Task >> Restate the records in full, keeping every word as it is.

(Stored items)
════

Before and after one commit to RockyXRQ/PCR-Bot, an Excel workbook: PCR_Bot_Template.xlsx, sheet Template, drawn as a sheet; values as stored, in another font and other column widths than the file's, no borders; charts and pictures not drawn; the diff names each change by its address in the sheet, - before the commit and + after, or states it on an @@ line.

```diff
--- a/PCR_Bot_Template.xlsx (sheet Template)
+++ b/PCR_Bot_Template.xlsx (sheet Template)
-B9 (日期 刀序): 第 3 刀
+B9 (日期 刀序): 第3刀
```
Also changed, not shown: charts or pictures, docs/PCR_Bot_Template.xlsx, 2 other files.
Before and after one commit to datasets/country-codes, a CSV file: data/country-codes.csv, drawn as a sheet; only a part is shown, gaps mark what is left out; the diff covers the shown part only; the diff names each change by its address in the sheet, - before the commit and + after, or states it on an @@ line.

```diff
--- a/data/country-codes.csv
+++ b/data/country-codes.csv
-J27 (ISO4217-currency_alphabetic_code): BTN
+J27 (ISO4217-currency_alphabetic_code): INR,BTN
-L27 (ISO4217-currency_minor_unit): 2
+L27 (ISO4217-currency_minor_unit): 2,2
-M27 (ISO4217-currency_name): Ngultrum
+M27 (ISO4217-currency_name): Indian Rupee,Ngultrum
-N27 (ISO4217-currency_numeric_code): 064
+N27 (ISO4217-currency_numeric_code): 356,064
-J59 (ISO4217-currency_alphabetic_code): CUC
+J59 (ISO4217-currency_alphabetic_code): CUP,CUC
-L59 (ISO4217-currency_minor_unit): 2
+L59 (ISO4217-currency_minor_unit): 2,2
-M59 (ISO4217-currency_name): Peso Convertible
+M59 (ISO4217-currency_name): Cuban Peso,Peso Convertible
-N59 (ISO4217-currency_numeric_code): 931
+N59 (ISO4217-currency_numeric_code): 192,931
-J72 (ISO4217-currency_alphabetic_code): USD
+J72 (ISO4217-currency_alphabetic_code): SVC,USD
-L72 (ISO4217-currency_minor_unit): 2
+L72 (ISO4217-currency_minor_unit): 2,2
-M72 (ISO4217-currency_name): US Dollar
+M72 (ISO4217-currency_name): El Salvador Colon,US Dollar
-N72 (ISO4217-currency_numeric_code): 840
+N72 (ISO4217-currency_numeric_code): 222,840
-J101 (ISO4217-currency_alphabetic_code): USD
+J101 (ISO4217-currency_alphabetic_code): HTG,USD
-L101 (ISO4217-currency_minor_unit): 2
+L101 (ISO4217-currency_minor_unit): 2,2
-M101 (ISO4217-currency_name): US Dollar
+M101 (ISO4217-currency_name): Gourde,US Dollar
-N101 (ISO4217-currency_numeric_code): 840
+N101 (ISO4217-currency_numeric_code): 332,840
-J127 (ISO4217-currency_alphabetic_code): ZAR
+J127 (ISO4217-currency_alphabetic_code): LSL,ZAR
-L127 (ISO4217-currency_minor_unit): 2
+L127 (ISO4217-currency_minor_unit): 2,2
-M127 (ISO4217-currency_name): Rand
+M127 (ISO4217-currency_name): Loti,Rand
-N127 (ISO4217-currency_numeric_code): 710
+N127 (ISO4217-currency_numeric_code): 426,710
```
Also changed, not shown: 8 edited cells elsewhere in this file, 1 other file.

════

Your solution >>
Before and after one commit to RockyXRQ/PCR-Bot, an Excel workbook: PCR_Bot_Template.xlsx, sheet Template, drawn as a sheet; values as stored, in another font and other column widths than the file's, no borders; charts and pictures not drawn; the diff names each change by its address in the sheet, - before the commit and + after, or states it on an @@ line.

```diff
--- a/PCR_Bot_Template.xlsx (sheet Template)
+++ b/PCR_Bot_Template.xlsx (sheet Template)
-B9 (日期 刀序): 第 3 刀
+B9 (日期 刀序): 第3刀
```
Also changed, not shown: charts or pictures, docs/PCR_Bot_Template.xlsx, 2 other files.
Before and after one commit to datasets/country-codes, a CSV file: data/country-codes.csv, drawn as a sheet; only a part is shown, gaps mark what is left out; the diff covers the shown part only; the diff names each change by its address in the sheet, - before the commit and + after, or states it on an @@ line.

```diff
--- a/data/country-codes.csv
+++ b/data/country-codes.csv
-J27 (ISO4217-currency_alphabetic_code): BTN
+J27 (ISO4217-currency_alphabetic_code): INR,BTN
-L27 (ISO4217-currency_minor_unit): 2
+L27 (ISO4217-currency_minor_unit): 2,2
-M27 (ISO4217-currency_name): Ngultrum
+M27 (ISO4217-currency_name): Indian Rupee,Ngultrum
-N27 (ISO4217-currency_numeric_code): 064
+N27 (ISO4217-currency_numeric_code): 356,064
-J59 (ISO4217-currency_alphabetic_code): CUC
+J59 (ISO4217-currency_alphabetic_code): CUP,CUC
-L59 (ISO4217-currency_minor_unit): 2
+L59 (ISO4217-currency_minor_unit): 2,2
-M59 (ISO4217-currency_name): Peso Convertible
+M59 (ISO4217-currency_name): Cuban Peso,Peso Convertible
-N59 (ISO4217-currency_numeric_code): 931
+N59 (ISO4217-currency_numeric_code): 192,931
-J72 (ISO4217-currency_alphabetic_code): USD
+J72 (ISO4217-currency_alphabetic_code): SVC,USD
-L72 (ISO4217-currency_minor_unit): 2
+L72 (ISO4217-currency_minor_unit): 2,2
-M72 (ISO4217-currency_name): US Dollar
+M72 (ISO4217-currency_name): El Salvador Colon,US Dollar
-N72 (ISO4217-currency_numeric_code): 840
+N72 (ISO4217-currency_numeric_code): 222,840
-J101 (ISO4217-currency_alphabetic_code): USD
+J101 (ISO4217-currency_alphabetic_code): HTG,USD
-L101 (ISO4217-currency_minor_unit): 2
+L101 (ISO4217-currency_minor_unit): 2,2
-M101 (ISO4217-currency_name): US Dollar
+M101 (ISO4217-currency_name): Gourde,US Dollar
-N101 (ISO4217-currency_numeric_code): 840
+N101 (ISO4217-currency_numeric_code): 332,840
-J127 (ISO4217-currency_alphabetic_code): ZAR
+J127 (ISO4217-currency_alphabetic_code): LSL,ZAR
-L127 (ISO4217-currency_minor_unit): 2
+L127 (ISO4217-currency_minor_unit): 2,2
-M127 (ISO4217-currency_name): Rand
+M127 (ISO4217-currency_name): Loti,Rand
-N127 (ISO4217-currency_numeric_code): 710
+N127 (ISO4217-currency_numeric_code): 426,710
```
Also changed, not shown: 8 edited cells elsewhere in this file, 1 other file.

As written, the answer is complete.